Rather than reviewing all the results, we are going to take a closer look at just three questions.
How do you record collection data?
Commercial collection management software is clearly the most common way to record collection data. It has been consistently popular, but this year has made gains. There is also a significant increase in the use of custom databases. When added together to see how many collections use a computerised database it is a clear majority.
The next most popular method of recording the collection data is paper-based systems. Paper-based systems are almost always used in combination with some other digital method of recording. (2018=77.59%,2017=53%,2016=67.12%)
Speaking of Excel, this is another recording method that has enjoyed resurgence in 2018. (2018=34,2017=17,2016=23).
How much of your collection records do you share publicly?
Still the most popular results to the question “How much of your collection records do you share publicly” are either highlights or none.
The “A large proportion (more that 20%, but not all records)” option made the largest growth in the 2018 results, moving up 8% to 24.35% (2018=24.35%,2017=16.22%,2016=12.50%)

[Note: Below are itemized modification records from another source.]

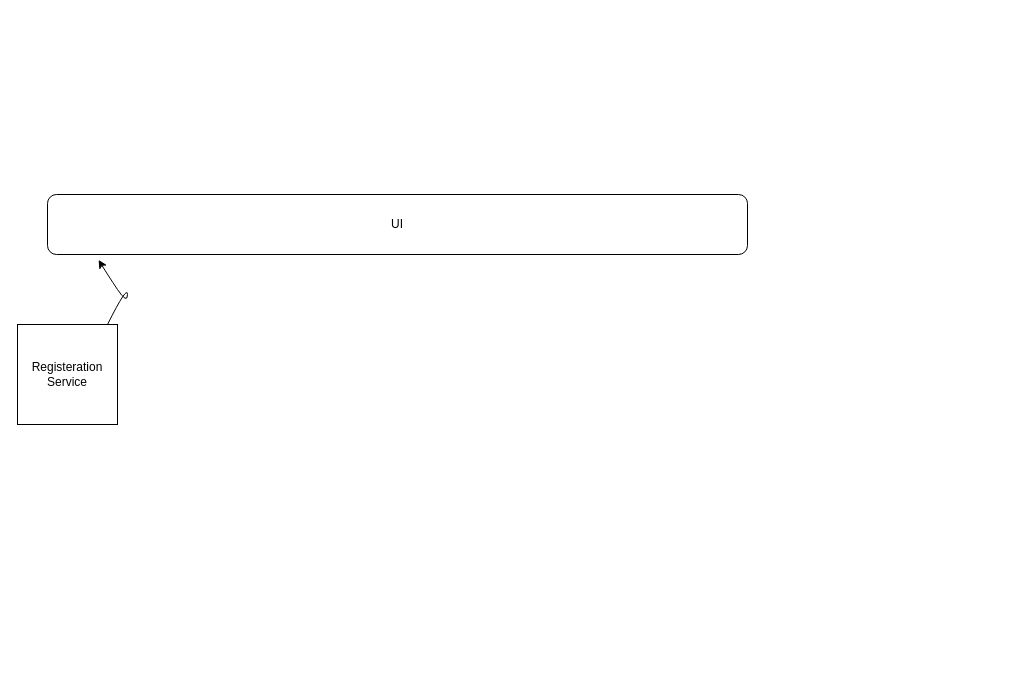
Before: Untitled Diagram.drawio in mohamedhassan-99/mohamedhassan-99, a draw.io diagram. Source tidied: cells renumbered, new cells numbered last; positions are measured from the earlier drawing's top-left corner, leaving out a move shared by most shapes. Both pictures are drawn from the tidied source at 100%, with x=0, y=0 at pixel (17, 194).
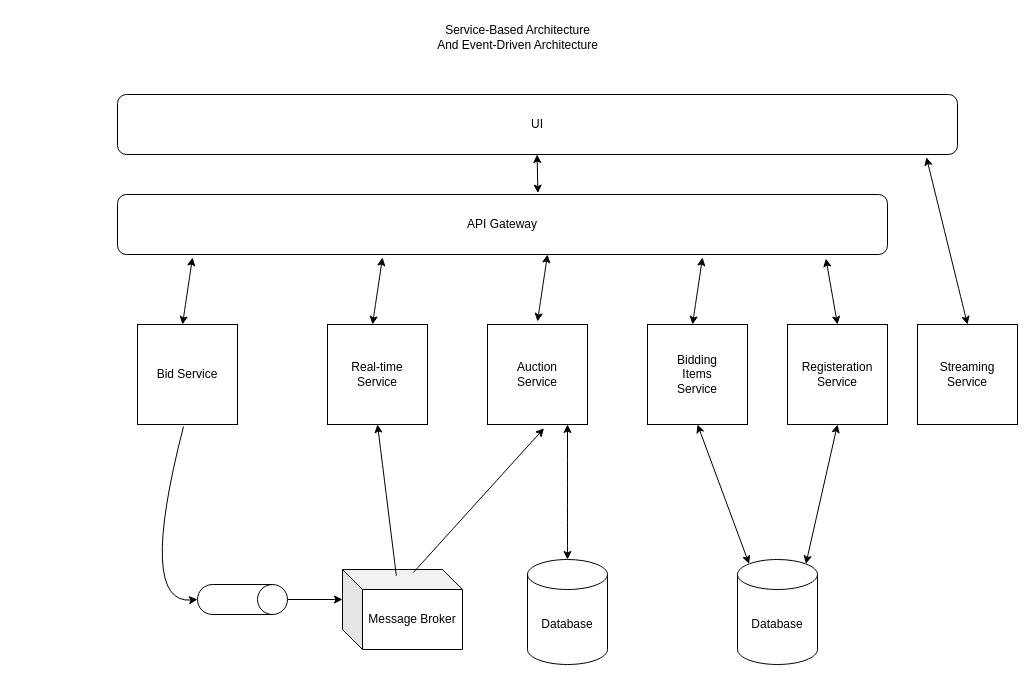
The same page after the edit.

The edit, as a diff of the source:
```diff
@@
-    <mxCell id="2" value="UI" style="rounded=1;whiteSpace=wrap;html=1;" parent="1" vertex="1">
-      <mxGeometry x="30" width="700" height="60" as="geometry" />
+    <mxCell id="2" value="API Gateway" style="rounded=1;whiteSpace=wrap;html=1;" parent="1" vertex="1">
+      <mxGeometry x="100" width="770" height="60" as="geometry" />
     </mxCell>
     <mxCell id="3" value="Registeration&lt;div&gt;Service&lt;/div&gt;" style="whiteSpace=wrap;html=1;" parent="1" vertex="1">
-      <mxGeometry y="130" width="100" height="100" as="geometry" />
+      <mxGeometry x="770" y="130" width="100" height="100" as="geometry" />
     </mxCell>
-    <mxCell id="4" style="curved=1;endArrow=classic;html=1;rounded=0;entryX=0.073;entryY=1.09;entryDx=0;entryDy=0;entryPerimeter=0;" parent="1" edge="1" target="2">
-      <mxGeometry relative="1" as="geometry">
-        <mxPoint x="90" y="130" as="sourcePoint" />
-        <Array as="points">
-          <mxPoint x="110" y="90" />
-          <mxPoint x="110" y="110" />
-          <mxPoint x="90" y="80" />
-        </Array>
-      </mxGeometry>
-    </mxCell>
+    <mxCell id="5" style="curved=1;endArrow=classic;html=1;rounded=0;entryX=0.92;entryY=1.068;entryDx=0;entryDy=0;startArrow=classic;startFill=1;exitX=0.5;exitY=0;exitDx=0;exitDy=0;entryPerimeter=0;" parent="1" edge="1" source="3" target="2">
+      <mxGeometry relative="1" as="geometry" />
+    </mxCell>
+    <mxCell id="6" value="Bid Service" style="whiteSpace=wrap;html=1;" parent="1" vertex="1">
+      <mxGeometry x="120" y="130" width="100" height="100" as="geometry" />
+    </mxCell>
+    <mxCell id="7" value="Auction&lt;div&gt;Service&lt;/div&gt;" style="whiteSpace=wrap;html=1;" parent="1" vertex="1">
+      <mxGeometry x="470" y="130" width="100" height="100" as="geometry" />
+    </mxCell>
+    <mxCell id="8" value="Real-time&lt;div&gt;Service&lt;/div&gt;" style="whiteSpace=wrap;html=1;" parent="1" vertex="1">
+      <mxGeometry x="310" y="130" width="100" height="100" as="geometry" />
+    </mxCell>
+    <mxCell id="9" value="Message Broker" style="shape=cube;whiteSpace=wrap;html=1;boundedLbl=1;backgroundOutline=1;darkOpacity=0.05;darkOpacity2=0.1;" parent="1" vertex="1">
+      <mxGeometry x="325" y="375" width="120" height="80" as="geometry" />
+    </mxCell>
+    <mxCell id="10" style="curved=1;endArrow=classic;html=1;rounded=0;exitX=0.46;exitY=1.021;exitDx=0;exitDy=0;exitPerimeter=0;entryX=0.5;entryY=1;entryDx=0;entryDy=0;entryPerimeter=0;" parent="1" edge="1" source="6" target="11">
+      <mxGeometry relative="1" as="geometry">
+        <Array as="points">
+          <mxPoint x="120" y="410" />
+        </Array>
+      </mxGeometry>
+    </mxCell>
+    <mxCell id="11" style="shape=cylinder3;whiteSpace=wrap;html=1;boundedLbl=1;backgroundOutline=1;size=15;rotation=90;" parent="1" vertex="1">
+      <mxGeometry x="210" y="360" width="30" height="90" as="geometry" />
+    </mxCell>
+    <mxCell id="12" style="endArrow=classic;html=1;rounded=0;entryX=0;entryY=0;entryDx=0;entryDy=30;entryPerimeter=0;" parent="1" edge="1" source="11" target="9">
+      <mxGeometry relative="1" as="geometry" />
+    </mxCell>
+    <mxCell id="13" style="curved=1;endArrow=classic;html=1;rounded=0;entryX=0.5;entryY=1;entryDx=0;entryDy=0;startArrow=none;startFill=0;endFill=1;exitX=0.449;exitY=0.08;exitDx=0;exitDy=0;exitPerimeter=0;" parent="1" edge="1" source="9" target="8">
+      <mxGeometry relative="1" as="geometry" />
+    </mxCell>
+    <mxCell id="14" style="curved=1;endArrow=classic;html=1;rounded=0;entryX=0.565;entryY=1.038;entryDx=0;entryDy=0;entryPerimeter=0;exitX=0.591;exitY=0.037;exitDx=0;exitDy=0;exitPerimeter=0;" parent="1" edge="1" source="9" target="7">
+      <mxGeometry relative="1" as="geometry" />
+    </mxCell>
+    <mxCell id="15" style="endArrow=classic;html=1;rounded=0;entryX=0.5;entryY=1;entryDx=0;entryDy=0;exitX=0.855;exitY=0;exitDx=0;exitDy=4.35;exitPerimeter=0;startArrow=classic;startFill=1;" parent="1" edge="1" source="23" target="3">
+      <mxGeometry relative="1" as="geometry" />
+    </mxCell>
+    <mxCell id="16" value="Database" style="shape=cylinder3;whiteSpace=wrap;html=1;boundedLbl=1;backgroundOutline=1;size=15;" parent="1" vertex="1">
+      <mxGeometry x="510" y="365" width="80" height="105" as="geometry" />
+    </mxCell>
+    <mxCell id="17" style="curved=1;endArrow=classic;html=1;rounded=0;exitX=0.5;exitY=0;exitDx=0;exitDy=0;exitPerimeter=0;startArrow=classic;startFill=1;" parent="1" edge="1" source="16">
+      <mxGeometry relative="1" as="geometry">
+        <mxPoint x="550" y="230" as="targetPoint" />
+      </mxGeometry>
+    </mxCell>
+    <mxCell id="18" style="curved=1;endArrow=classic;html=1;rounded=0;entryX=0.043;entryY=1.053;entryDx=0;entryDy=0;entryPerimeter=0;startArrow=classic;startFill=1;exitX=0.5;exitY=0;exitDx=0;exitDy=0;" parent="1" edge="1">
+      <mxGeometry relative="1" as="geometry">
+        <mxPoint x="165" y="130" as="sourcePoint" />
+        <mxPoint x="175" y="63" as="targetPoint" />
+      </mxGeometry>
+    </mxCell>
+    <mxCell id="19" style="curved=1;endArrow=classic;html=1;rounded=0;entryX=0.043;entryY=1.053;entryDx=0;entryDy=0;entryPerimeter=0;startArrow=classic;startFill=1;exitX=0.5;exitY=0;exitDx=0;exitDy=0;" parent="1" edge="1">
+      <mxGeometry relative="1" as="geometry">
+        <mxPoint x="355" y="130" as="sourcePoint" />
+        <mxPoint x="365" y="63" as="targetPoint" />
+      </mxGeometry>
+    </mxCell>
+    <mxCell id="20" style="curved=1;endArrow=classic;html=1;rounded=0;entryX=0.043;entryY=1.053;entryDx=0;entryDy=0;entryPerimeter=0;startArrow=classic;startFill=1;exitX=0.5;exitY=0;exitDx=0;exitDy=0;" parent="1" edge="1">
+      <mxGeometry relative="1" as="geometry">
+        <mxPoint x="520" y="127" as="sourcePoint" />
+        <mxPoint x="530" y="60" as="targetPoint" />
+      </mxGeometry>
+    </mxCell>
+    <mxCell id="21" value="Bidding&lt;div&gt;Items&lt;/div&gt;&lt;div&gt;Service&lt;/div&gt;" style="whiteSpace=wrap;html=1;" parent="1" vertex="1">
+      <mxGeometry x="630" y="130" width="100" height="100" as="geometry" />
+    </mxCell>
+    <mxCell id="22" style="curved=1;endArrow=classic;html=1;rounded=0;entryX=0.043;entryY=1.053;entryDx=0;entryDy=0;entryPerimeter=0;startArrow=classic;startFill=1;exitX=0.5;exitY=0;exitDx=0;exitDy=0;" parent="1" edge="1">
+      <mxGeometry relative="1" as="geometry">
+        <mxPoint x="675" y="130" as="sourcePoint" />
+        <mxPoint x="685" y="63" as="targetPoint" />
+      </mxGeometry>
+    </mxCell>
+    <mxCell id="23" value="Database" style="shape=cylinder3;whiteSpace=wrap;html=1;boundedLbl=1;backgroundOutline=1;size=15;" parent="1" vertex="1">
+      <mxGeometry x="720" y="365" width="80" height="105" as="geometry" />
+    </mxCell>
+    <mxCell id="24" style="endArrow=classic;startArrow=classic;html=1;rounded=0;entryX=0.5;entryY=1;entryDx=0;entryDy=0;exitX=0.145;exitY=0;exitDx=0;exitDy=4.35;exitPerimeter=0;" parent="1" edge="1" source="23" target="21">
+      <mxGeometry relative="1" as="geometry" />
+    </mxCell>
+    <mxCell id="25" value="Streaming&lt;div&gt;Service&lt;/div&gt;" style="whiteSpace=wrap;html=1;" parent="1" vertex="1">
+      <mxGeometry x="900" y="130" width="100" height="100" as="geometry" />
+    </mxCell>
+    <mxCell id="26" style="curved=1;endArrow=classic;html=1;rounded=0;entryX=0.963;entryY=1.046;entryDx=0;entryDy=0;startArrow=classic;startFill=1;exitX=0.5;exitY=0;exitDx=0;exitDy=0;entryPerimeter=0;" parent="1" edge="1" source="25" target="27">
+      <mxGeometry relative="1" as="geometry" />
+    </mxCell>
+    <mxCell id="27" value="UI" style="rounded=1;whiteSpace=wrap;html=1;" parent="1" vertex="1">
+      <mxGeometry x="100" y="-100" width="840" height="60" as="geometry" />
+    </mxCell>
+    <mxCell id="28" style="endArrow=classic;startArrow=classic;html=1;rounded=0;entryX=0.477;entryY=0.983;entryDx=0;entryDy=0;entryPerimeter=0;exitX=0.478;exitY=-0.041;exitDx=0;exitDy=0;exitPerimeter=0;" parent="1" edge="1">
+      <mxGeometry relative="1" as="geometry">
+        <mxPoint x="520.4" y="-1.4" as="sourcePoint" />
+        <mxPoint x="519.6" y="-40" as="targetPoint" />
+      </mxGeometry>
+    </mxCell>
+    <mxCell id="29" value="Service-Based Architecture&lt;div&gt;And Event-Driven Architecture&lt;/div&gt;" style="text;html=1;align=center;verticalAlign=middle;strokeColor=none;fillColor=none;" parent="1" vertex="1">
+      <mxGeometry x="410" y="-177" width="180" height="40" as="geometry" />
+    </mxCell>
```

These gains have been reflected in a steep reduction in the collection that published “All records, regardless of the level cataloguing completed”. This has halved from 9.46% in 2017 to 4.35% in 2018. Anecdotally larger institutions are spending considerable funds and effort in digitising as much of their collections as possible. While this goal may be aspirational across the museum sector the reality how big a job it is to publish the entire collection is hard to justify with the benefits and cost.
Additionally the final category “All records which have linked images” has also changed significantly, almost tripling from 1.35% in 2017 to 3.48% in 2018. This underscores the importance of images to the discovery of collection objects by visitors.
What other specialist software do you use to manage your collection?
In 2018 we have introduced a new question that has given us some very interesting results. We often have instances of other specialist software being used either in parallel or in combination with Vernon CMS. It is interesting to take a look at the numbers.
Firstly we have to acknowledge that the majority of collections surveyed did not nominate any additional software. Just on 60% either skipped the question or answered none in the “Other” category.
Of those that said they use other specialist software there are clearly more using Environmental Monitoring Software. (23.29%). This is followed at 9.56% by both Digital Asset Management and Content Management software.